Asakusa is indeed a very small restaurant, and judging by the reserved signs on every table around us, it was a good thing that we heeded all the advice given to us and made our reservations in advance. In fact, making your reservations way in advance would be highly recommended.
Anyway, since there were 4 of us, we managed to try quite a good range of the dishes in their menu. First up was the Agedashi Tofu, which was pretty competent, though nothing to scream about.
The braised pork belly which came next was absolutely divine. The fat was just simply melt-in-your-mouth-scream-in-ecstasy good. The unagi (BBQ eel) was also very nice.
The grilled mackerel was outstanding – easily one of the best we’ve ever had. K also loved the skewered chicken livers (which only he ate, since the rest of us did not like chicken livers at all), and said that they were well seasoned and perfectly cooked.
The sushi platter was competent, though we’ve definitely had far better sushi at Kikuchi and Atari-ya. We also made the mistake of not telling them to keep our food wasabi-free, and so we had to pick the wasabi out from between the rice and the fish, and this distracted us from enjoying the food.

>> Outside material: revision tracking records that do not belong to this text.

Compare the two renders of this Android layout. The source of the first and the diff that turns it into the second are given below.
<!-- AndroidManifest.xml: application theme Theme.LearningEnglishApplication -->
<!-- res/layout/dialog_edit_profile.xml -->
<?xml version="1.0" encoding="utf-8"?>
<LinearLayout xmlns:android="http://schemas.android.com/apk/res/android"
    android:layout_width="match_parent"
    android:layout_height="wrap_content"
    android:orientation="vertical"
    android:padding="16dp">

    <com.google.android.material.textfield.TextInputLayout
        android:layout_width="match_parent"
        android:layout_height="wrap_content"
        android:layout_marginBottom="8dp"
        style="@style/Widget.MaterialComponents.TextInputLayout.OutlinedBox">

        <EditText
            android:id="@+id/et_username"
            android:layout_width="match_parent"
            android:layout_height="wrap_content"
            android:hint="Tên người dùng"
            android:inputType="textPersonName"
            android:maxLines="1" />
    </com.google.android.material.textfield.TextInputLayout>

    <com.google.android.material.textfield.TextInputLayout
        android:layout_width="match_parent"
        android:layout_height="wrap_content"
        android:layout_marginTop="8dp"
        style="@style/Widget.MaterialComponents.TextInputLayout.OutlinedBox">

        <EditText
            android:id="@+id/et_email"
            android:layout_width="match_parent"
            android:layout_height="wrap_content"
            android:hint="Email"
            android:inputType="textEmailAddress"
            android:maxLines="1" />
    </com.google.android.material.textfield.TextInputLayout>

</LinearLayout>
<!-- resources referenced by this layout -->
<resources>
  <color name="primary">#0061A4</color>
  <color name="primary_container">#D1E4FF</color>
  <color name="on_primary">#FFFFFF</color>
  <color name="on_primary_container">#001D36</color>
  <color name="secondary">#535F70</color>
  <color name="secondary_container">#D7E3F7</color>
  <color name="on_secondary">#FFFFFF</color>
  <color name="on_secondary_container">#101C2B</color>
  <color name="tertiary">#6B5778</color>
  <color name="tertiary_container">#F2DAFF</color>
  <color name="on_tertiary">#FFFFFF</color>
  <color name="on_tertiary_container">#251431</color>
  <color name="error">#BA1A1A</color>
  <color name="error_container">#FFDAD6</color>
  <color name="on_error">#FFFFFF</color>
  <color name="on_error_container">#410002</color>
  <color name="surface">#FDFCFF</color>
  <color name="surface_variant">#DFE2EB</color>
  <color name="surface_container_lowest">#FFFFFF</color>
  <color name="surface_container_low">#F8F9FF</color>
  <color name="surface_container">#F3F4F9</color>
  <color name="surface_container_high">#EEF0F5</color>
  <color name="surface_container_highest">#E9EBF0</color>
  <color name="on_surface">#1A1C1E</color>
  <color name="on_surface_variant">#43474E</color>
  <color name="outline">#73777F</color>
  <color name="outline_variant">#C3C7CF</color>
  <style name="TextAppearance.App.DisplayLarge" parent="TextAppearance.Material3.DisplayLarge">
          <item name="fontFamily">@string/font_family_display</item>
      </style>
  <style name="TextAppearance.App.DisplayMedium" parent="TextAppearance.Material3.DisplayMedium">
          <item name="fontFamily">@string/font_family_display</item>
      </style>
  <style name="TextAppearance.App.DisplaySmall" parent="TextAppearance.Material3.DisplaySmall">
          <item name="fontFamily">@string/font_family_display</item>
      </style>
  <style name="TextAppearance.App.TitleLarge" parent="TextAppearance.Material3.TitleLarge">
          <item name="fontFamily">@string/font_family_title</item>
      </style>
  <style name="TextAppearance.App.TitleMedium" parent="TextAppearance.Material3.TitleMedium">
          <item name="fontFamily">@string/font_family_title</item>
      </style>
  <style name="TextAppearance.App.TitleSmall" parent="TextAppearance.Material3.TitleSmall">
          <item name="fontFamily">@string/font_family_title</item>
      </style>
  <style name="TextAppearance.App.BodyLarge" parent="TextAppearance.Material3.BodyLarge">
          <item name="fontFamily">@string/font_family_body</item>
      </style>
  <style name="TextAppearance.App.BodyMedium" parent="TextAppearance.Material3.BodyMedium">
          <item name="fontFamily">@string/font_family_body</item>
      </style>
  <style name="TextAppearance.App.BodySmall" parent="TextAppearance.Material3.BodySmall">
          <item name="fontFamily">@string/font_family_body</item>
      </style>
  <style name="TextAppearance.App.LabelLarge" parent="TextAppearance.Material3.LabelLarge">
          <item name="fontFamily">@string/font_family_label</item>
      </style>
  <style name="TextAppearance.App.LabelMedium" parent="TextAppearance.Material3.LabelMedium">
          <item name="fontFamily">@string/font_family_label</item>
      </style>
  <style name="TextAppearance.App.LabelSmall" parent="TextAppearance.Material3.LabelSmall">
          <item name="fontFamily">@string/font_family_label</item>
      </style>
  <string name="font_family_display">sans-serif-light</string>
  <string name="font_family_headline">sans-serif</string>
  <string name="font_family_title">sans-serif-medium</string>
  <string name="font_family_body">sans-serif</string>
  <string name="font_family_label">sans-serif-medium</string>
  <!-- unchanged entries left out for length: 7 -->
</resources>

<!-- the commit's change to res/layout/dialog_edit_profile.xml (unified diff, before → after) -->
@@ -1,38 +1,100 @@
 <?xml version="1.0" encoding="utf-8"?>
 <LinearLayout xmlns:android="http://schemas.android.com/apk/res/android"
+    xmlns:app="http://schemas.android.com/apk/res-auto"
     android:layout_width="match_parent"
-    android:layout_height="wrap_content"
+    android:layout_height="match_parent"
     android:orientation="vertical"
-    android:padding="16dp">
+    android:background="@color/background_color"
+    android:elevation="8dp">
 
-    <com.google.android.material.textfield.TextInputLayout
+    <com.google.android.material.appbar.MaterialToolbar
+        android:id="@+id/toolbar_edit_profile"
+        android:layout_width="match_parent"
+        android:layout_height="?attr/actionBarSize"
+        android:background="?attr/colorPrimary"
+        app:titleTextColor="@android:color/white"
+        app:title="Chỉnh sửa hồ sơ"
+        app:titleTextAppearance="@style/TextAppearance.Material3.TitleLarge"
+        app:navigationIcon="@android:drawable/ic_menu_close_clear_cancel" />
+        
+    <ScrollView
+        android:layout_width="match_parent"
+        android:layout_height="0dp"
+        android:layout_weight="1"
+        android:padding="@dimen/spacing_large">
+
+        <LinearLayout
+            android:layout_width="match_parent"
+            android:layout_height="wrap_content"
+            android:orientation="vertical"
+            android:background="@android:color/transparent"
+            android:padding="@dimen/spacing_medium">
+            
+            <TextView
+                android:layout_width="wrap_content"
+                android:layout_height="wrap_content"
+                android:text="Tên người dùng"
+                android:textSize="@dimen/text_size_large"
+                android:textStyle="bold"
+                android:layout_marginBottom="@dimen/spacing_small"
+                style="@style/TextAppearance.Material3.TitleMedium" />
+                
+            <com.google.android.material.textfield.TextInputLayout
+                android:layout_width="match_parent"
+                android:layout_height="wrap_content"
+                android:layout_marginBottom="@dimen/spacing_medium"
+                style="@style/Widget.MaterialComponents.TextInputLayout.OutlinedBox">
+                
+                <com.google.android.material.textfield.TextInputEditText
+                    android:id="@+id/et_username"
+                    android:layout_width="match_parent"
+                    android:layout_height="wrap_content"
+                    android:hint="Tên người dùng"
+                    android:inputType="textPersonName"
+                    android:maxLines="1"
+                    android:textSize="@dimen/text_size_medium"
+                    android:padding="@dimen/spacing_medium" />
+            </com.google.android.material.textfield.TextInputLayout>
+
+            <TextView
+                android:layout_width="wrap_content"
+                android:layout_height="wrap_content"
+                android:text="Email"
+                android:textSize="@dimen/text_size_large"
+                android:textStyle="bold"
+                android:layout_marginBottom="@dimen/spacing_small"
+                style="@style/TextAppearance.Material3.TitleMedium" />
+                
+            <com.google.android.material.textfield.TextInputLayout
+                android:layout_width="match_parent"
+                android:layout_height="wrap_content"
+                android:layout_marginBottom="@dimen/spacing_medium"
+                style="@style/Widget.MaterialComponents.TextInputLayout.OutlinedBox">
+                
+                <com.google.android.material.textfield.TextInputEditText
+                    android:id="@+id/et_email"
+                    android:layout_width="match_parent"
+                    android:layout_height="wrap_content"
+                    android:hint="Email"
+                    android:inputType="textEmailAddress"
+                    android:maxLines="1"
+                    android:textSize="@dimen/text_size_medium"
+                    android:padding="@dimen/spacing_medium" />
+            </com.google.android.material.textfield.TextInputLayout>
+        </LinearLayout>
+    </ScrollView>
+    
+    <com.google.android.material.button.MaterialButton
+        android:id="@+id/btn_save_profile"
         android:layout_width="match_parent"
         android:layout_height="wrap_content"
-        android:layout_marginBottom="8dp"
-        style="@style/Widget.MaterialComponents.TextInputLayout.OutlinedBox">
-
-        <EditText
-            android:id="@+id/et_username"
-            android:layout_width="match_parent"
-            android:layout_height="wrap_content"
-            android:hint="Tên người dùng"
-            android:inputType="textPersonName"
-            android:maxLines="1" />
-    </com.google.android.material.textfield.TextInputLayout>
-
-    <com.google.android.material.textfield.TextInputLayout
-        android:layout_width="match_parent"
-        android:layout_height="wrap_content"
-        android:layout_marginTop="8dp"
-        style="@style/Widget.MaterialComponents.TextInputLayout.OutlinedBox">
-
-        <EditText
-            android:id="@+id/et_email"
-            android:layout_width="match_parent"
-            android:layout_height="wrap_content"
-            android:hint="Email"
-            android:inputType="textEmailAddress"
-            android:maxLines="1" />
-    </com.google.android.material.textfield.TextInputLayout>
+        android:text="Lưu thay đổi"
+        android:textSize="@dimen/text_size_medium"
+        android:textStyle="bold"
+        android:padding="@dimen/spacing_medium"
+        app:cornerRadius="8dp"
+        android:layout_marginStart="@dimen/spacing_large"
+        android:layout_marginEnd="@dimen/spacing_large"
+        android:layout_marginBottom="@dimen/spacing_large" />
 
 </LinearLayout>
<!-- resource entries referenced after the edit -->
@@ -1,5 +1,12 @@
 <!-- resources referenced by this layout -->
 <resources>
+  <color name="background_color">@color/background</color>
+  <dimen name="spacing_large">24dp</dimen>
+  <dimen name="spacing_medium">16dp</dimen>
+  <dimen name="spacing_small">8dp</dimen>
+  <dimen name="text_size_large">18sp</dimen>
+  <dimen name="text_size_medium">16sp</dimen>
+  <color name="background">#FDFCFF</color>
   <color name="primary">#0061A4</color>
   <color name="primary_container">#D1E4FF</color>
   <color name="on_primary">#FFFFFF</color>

Another competent dish was the cold soba noodles (which are quite hard to screw up anyway).
Not quite as successful was the assorted tempura. The prawns were absolutely overcooked and dry and hard as a result, and the batter was a little too heavy.
Also, the miso black cod was a huge disappointment. We were really looking forward to eating this, and were shocked at how cheap it was. However, when it arrived it already looked quite miserable, and unfortunately tasted really bad as well. The fish was overcooked, and lacked the silky smooth quality that a well cooked black cod should have. The seasoning was also quite strange. Well, I guess you get what you pay for. This was shockingly cheap, and as a result, it shouldn’t have been a surprise when it was shockingly bad as well.
Overall, we really wanted to like this place so badly. Unfortunately, there were so many glaring misses, and not enough spectacular hits that we left quite disappointed. We don’t think we’ll be in a hurry to rush back to Asakusa for another meal, but we can definitely see why it has so many fans and is ever so popular. Perhaps the secret is in knowing exactly what to order and what to avoid.